Activity → Give the number of lines in the data that hold the string "states". Nothing else is needed.

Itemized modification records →

+ + + + +

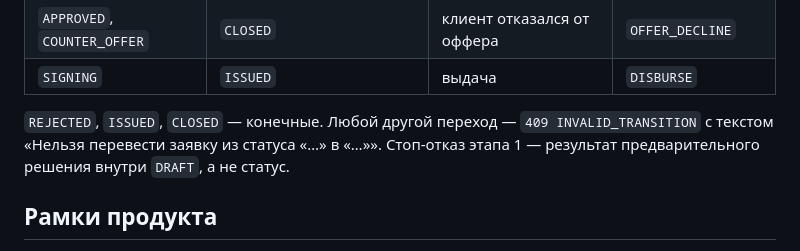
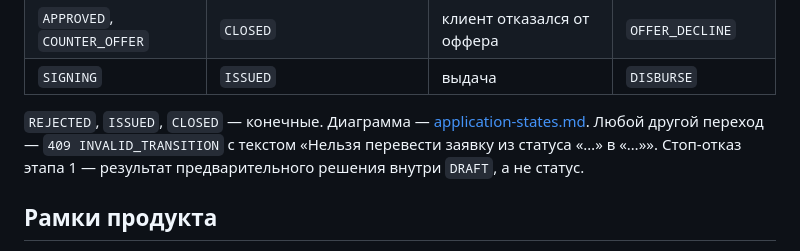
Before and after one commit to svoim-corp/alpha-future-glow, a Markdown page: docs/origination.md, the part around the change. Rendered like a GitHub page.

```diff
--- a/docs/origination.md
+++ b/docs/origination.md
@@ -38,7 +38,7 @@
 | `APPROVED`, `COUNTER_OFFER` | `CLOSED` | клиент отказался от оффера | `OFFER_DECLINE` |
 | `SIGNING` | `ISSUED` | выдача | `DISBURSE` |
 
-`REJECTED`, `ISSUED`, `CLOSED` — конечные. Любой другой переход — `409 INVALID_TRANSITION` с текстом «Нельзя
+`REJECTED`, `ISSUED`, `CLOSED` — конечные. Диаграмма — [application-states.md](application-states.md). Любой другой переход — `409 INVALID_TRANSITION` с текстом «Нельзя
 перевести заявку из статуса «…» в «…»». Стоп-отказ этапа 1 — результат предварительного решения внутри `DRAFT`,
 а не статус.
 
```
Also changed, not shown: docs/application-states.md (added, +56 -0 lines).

+ + + + +

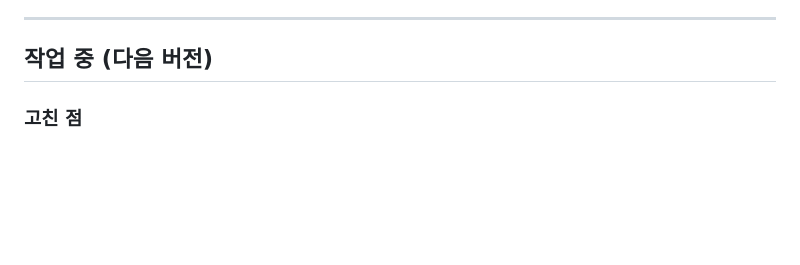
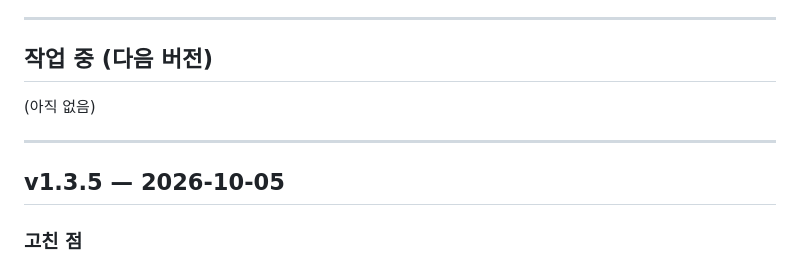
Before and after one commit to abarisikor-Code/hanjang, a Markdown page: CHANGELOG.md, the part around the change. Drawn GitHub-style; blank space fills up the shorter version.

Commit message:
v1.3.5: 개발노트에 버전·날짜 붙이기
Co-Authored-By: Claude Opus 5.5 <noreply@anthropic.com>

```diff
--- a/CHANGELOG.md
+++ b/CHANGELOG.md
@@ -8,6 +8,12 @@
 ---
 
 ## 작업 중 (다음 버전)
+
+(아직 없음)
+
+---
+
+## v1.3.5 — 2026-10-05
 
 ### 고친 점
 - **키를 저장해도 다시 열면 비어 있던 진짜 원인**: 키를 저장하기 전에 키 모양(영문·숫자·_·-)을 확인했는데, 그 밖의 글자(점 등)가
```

+ + + + +

Response area → 2